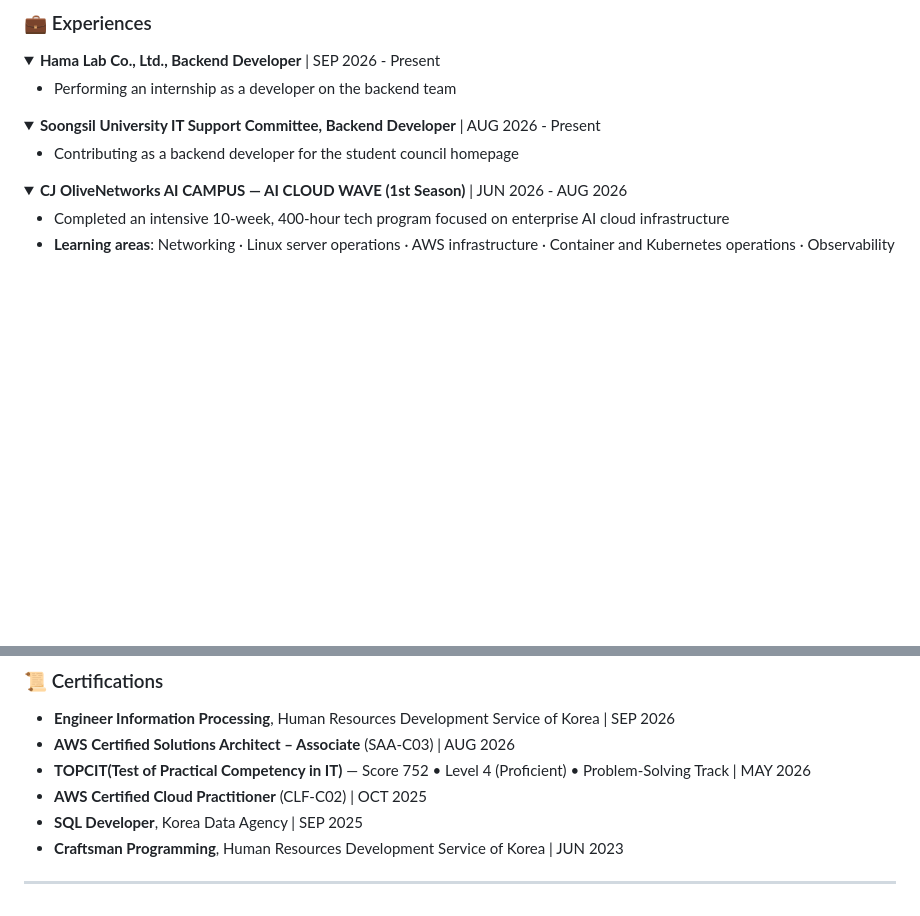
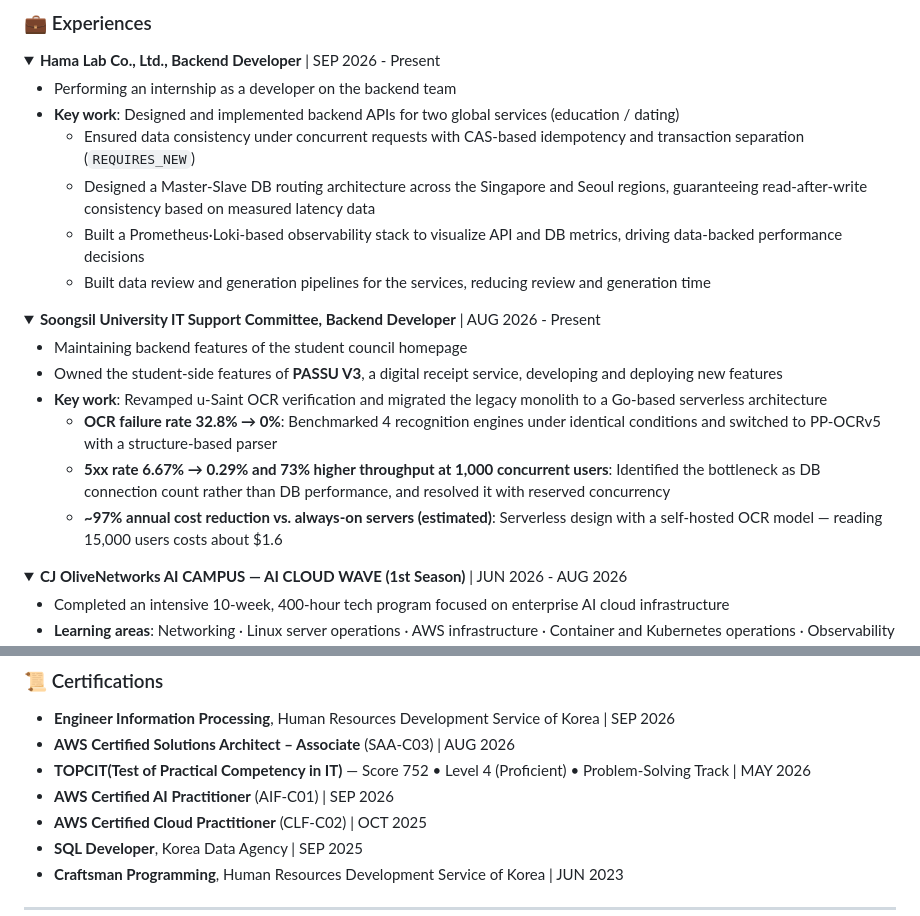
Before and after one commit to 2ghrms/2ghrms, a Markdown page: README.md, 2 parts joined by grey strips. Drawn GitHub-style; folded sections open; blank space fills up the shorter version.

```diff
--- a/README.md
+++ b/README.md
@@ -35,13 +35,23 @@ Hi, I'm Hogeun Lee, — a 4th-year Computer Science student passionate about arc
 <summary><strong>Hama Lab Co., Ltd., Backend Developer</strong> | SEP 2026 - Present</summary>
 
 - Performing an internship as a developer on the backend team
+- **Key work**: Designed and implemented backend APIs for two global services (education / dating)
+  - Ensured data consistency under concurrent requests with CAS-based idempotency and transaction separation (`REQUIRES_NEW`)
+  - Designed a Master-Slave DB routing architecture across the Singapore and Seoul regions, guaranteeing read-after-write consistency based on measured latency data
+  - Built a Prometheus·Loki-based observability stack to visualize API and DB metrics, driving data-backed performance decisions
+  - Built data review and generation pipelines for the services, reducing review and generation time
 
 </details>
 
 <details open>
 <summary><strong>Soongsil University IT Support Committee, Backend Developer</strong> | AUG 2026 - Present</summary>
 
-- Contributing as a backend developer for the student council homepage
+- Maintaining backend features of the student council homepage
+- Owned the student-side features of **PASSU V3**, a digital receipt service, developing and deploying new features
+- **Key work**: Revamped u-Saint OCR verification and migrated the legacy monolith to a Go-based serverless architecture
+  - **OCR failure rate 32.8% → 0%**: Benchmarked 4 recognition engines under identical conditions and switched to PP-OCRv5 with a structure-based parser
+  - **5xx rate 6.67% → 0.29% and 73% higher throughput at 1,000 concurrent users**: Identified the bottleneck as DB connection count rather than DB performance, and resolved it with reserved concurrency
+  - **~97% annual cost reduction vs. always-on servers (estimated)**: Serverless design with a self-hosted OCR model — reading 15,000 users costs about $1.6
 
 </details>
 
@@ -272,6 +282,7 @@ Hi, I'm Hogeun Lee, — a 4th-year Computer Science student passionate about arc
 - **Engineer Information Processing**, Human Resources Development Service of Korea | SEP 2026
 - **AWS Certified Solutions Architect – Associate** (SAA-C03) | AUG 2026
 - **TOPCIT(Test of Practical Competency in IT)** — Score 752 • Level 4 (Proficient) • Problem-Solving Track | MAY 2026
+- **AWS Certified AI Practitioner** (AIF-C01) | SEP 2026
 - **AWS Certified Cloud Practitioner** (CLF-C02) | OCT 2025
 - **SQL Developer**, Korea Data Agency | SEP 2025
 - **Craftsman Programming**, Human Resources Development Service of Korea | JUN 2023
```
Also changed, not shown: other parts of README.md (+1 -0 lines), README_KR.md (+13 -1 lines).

-- -- --

Would you repeat the entries exactly, keeping the images out?

Before and after one commit to 2ghrms/2ghrms, a Markdown page: README.md, 2 parts joined by grey strips. Drawn GitHub-style; folded sections open; blank space fills up the shorter version.

```diff
--- a/README.md
+++ b/README.md
@@ -35,13 +35,23 @@ Hi, I'm Hogeun Lee, — a 4th-year Computer Science student passionate about arc
 <summary><strong>Hama Lab Co., Ltd., Backend Developer</strong> | SEP 2026 - Present</summary>
 
 - Performing an internship as a developer on the backend team
+- **Key work**: Designed and implemented backend APIs for two global services (education / dating)
+  - Ensured data consistency under concurrent requests with CAS-based idempotency and transaction separation (`REQUIRES_NEW`)
+  - Designed a Master-Slave DB routing architecture across the Singapore and Seoul regions, guaranteeing read-after-write consistency based on measured latency data
+  - Built a Prometheus·Loki-based observability stack to visualize API and DB metrics, driving data-backed performance decisions
+  - Built data review and generation pipelines for the services, reducing review and generation time
 
 </details>
 
 <details open>
 <summary><strong>Soongsil University IT Support Committee, Backend Developer</strong> | AUG 2026 - Present</summary>
 
-- Contributing as a backend developer for the student council homepage
+- Maintaining backend features of the student council homepage
+- Owned the student-side features of **PASSU V3**, a digital receipt service, developing and deploying new features
+- **Key work**: Revamped u-Saint OCR verification and migrated the legacy monolith to a Go-based serverless architecture
+  - **OCR failure rate 32.8% → 0%**: Benchmarked 4 recognition engines under identical conditions and switched to PP-OCRv5 with a structure-based parser
+  - **5xx rate 6.67% → 0.29% and 73% higher throughput at 1,000 concurrent users**: Identified the bottleneck as DB connection count rather than DB performance, and resolved it with reserved concurrency
+  - **~97% annual cost reduction vs. always-on servers (estimated)**: Serverless design with a self-hosted OCR model — reading 15,000 users costs about $1.6
 
 </details>
 
@@ -272,6 +282,7 @@ Hi, I'm Hogeun Lee, — a 4th-year Computer Science student passionate about arc
 - **Engineer Information Processing**, Human Resources Development Service of Korea | SEP 2026
 - **AWS Certified Solutions Architect – Associate** (SAA-C03) | AUG 2026
 - **TOPCIT(Test of Practical Competency in IT)** — Score 752 • Level 4 (Proficient) • Problem-Solving Track | MAY 2026
+- **AWS Certified AI Practitioner** (AIF-C01) | SEP 2026
 - **AWS Certified Cloud Practitioner** (CLF-C02) | OCT 2025
 - **SQL Developer**, Korea Data Agency | SEP 2025
 - **Craftsman Programming**, Human Resources Development Service of Korea | JUN 2023
```
Also changed, not shown: other parts of README.md (+1 -0 lines), README_KR.md (+13 -1 lines).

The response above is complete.